"Resuscitation" fluid is given to restore ECF volume. To achieve this it would make sense to use a fluid that matches the composition of ECF and unfortunately 0.9% saline only goes part of the way to achieving this. ECF contains 140 mmol/l of sodium, 4 mmol/l of potassium, 113 mmol/l of chloride and 26 mmol/l of bicarbonate and as a result, when using 0.9% sodium chloride to correct a deficit there is an excess of chloride and a lack of bicarbonate. This creates a metabolic acidosis. It therefore makes sense to use balanced fluids containing potential bicarbonate. The studies quoted in this article are primarily related to severely ill patients many with sepsis in whom ongoing problems with ECF volume will be an issue and cannot be extrapolated to children on a general paediatric ward.

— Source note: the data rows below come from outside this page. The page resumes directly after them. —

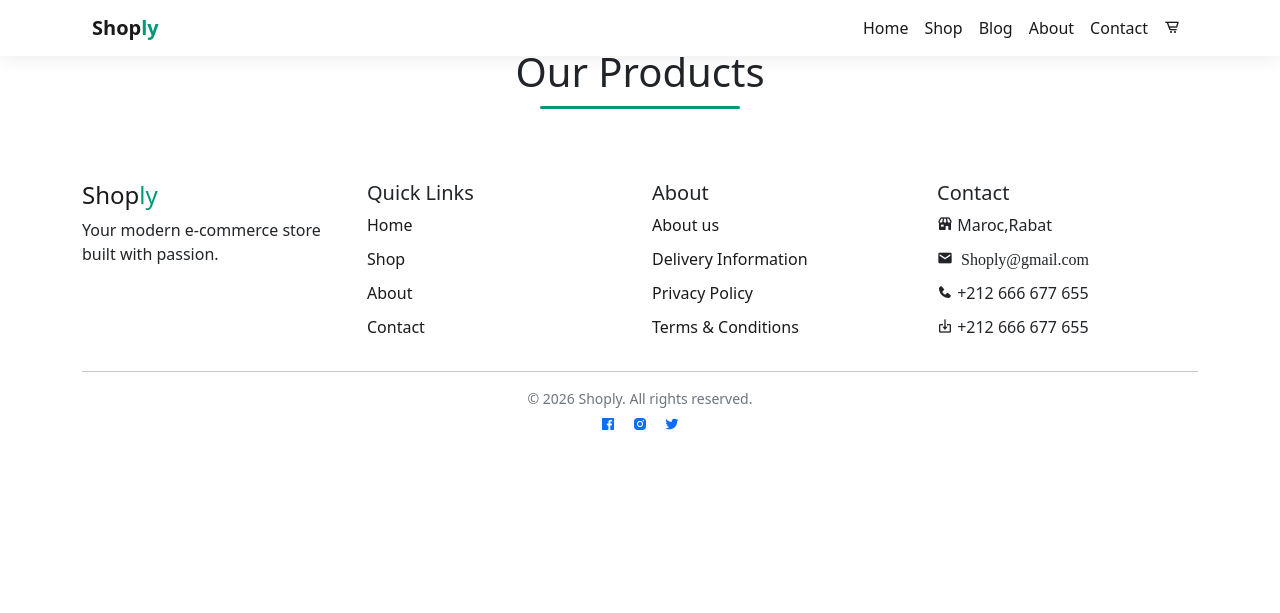
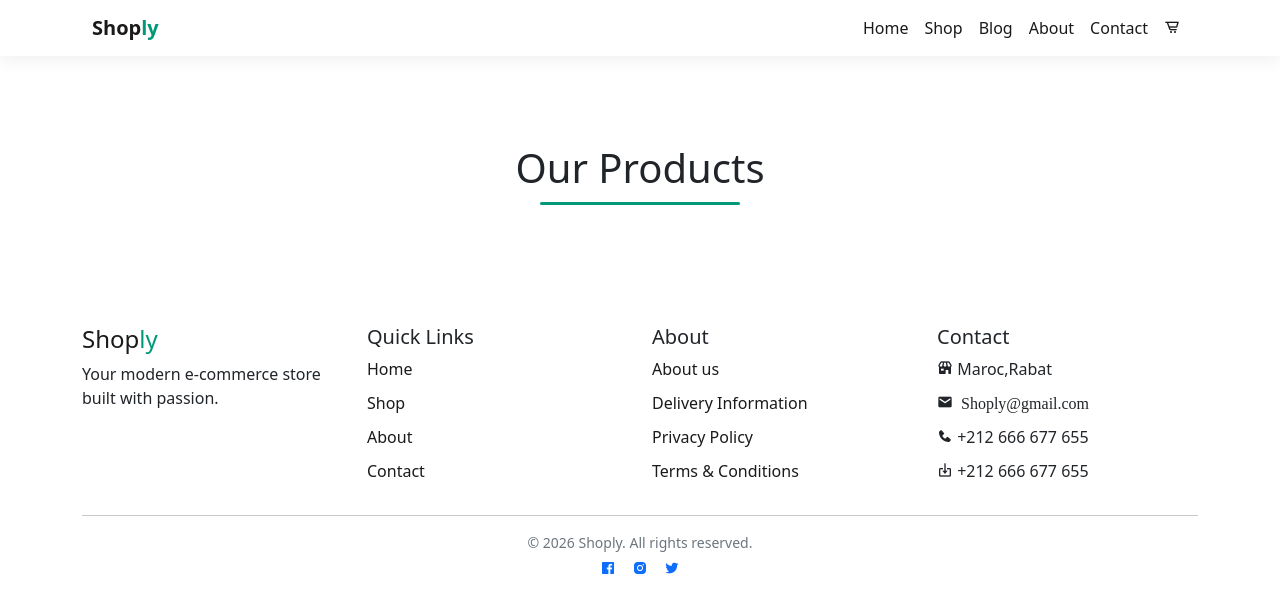
Before and after one commit to mohamedamine6/Shoply, a PHP site: page /product.php in a window 1280 px wide. Shown: the top 613 px of the page. Run offline with PHP 8.4, Linux system fonts and the light colour scheme; data that the repository does not hold is empty.

Commit message:
modification

```diff
--- a/product.php
+++ b/product.php
@@ -19,7 +19,7 @@ $result = mysqli_query($conn, $query);
 <body>
     <!-- navbar -->
     <?php include 'includes/header.php'; ?>
-    <div class="container">
+    <div class="container py-5 mt-5">
         <h1 class="my-4 mt-5 text-center">Our Products</h1>
         <div class="row max-auto container-fluid">
         <?php while ($row = mysqli_fetch_assoc($result)) {?>
```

In summary, prescription of intravenous fluids should only be made after a careful assessment of the patient, in particular their ECF volume status. If that is reduced an isotonic solution should be administered. A balanced solution makes more sense physiologically but the evidence supporting its use over 0.9% saline is limited, particularly in the paediatric population. If there are ongoing losses they should be replaced by a solution best matching the fluid being lost. If it is not possible to establish the electrolyte content of the fluid losses an isotonic solution is advised. Once ECF volume is replete then a hypotonic solution should be given and on our ward we would use 0.45% saline + 2.5% dextrose. This is still providing more sodium than is normally recommended if giving fluids orally or in TPN. Unfortunately ECF volume status is notoriously difficult to assess and if there is doubt isotonic solutions will be safer. However if 0.9% sodium chloride continues to be administered as "maintenance" fluid we will see more cases of hypernatraemia. Whatever strategy is adopted it is essential to monitor serum electrolytes at least daily in children receiving a significant (>50%) proportion of their fluids intravenously.
I have not mentioned the ongoing debate about the volume of "maintenance" fluid we should be giving children. Currently this is based on recommendations made by Holliday and Segar in the 1950’s, matching fluid requirement to energy expenditure. It is now recognised that these do not reflect the fluid requirements of unwell children lying in bed and as a result “maintenance” fluid volume prescriptions may be twice what they should be. The prescription of more water than is needed is potentially a contributing factor to hypotonic solutions producing hyponatraemia - the prescribing of too much water rather than too little sodium. It is also likely that the cases of hyponatraemia reported in the literature were the result of the prescribing of hypotonic solutions to patients who were deplete of ECF in which case isotonic solutions should have been given.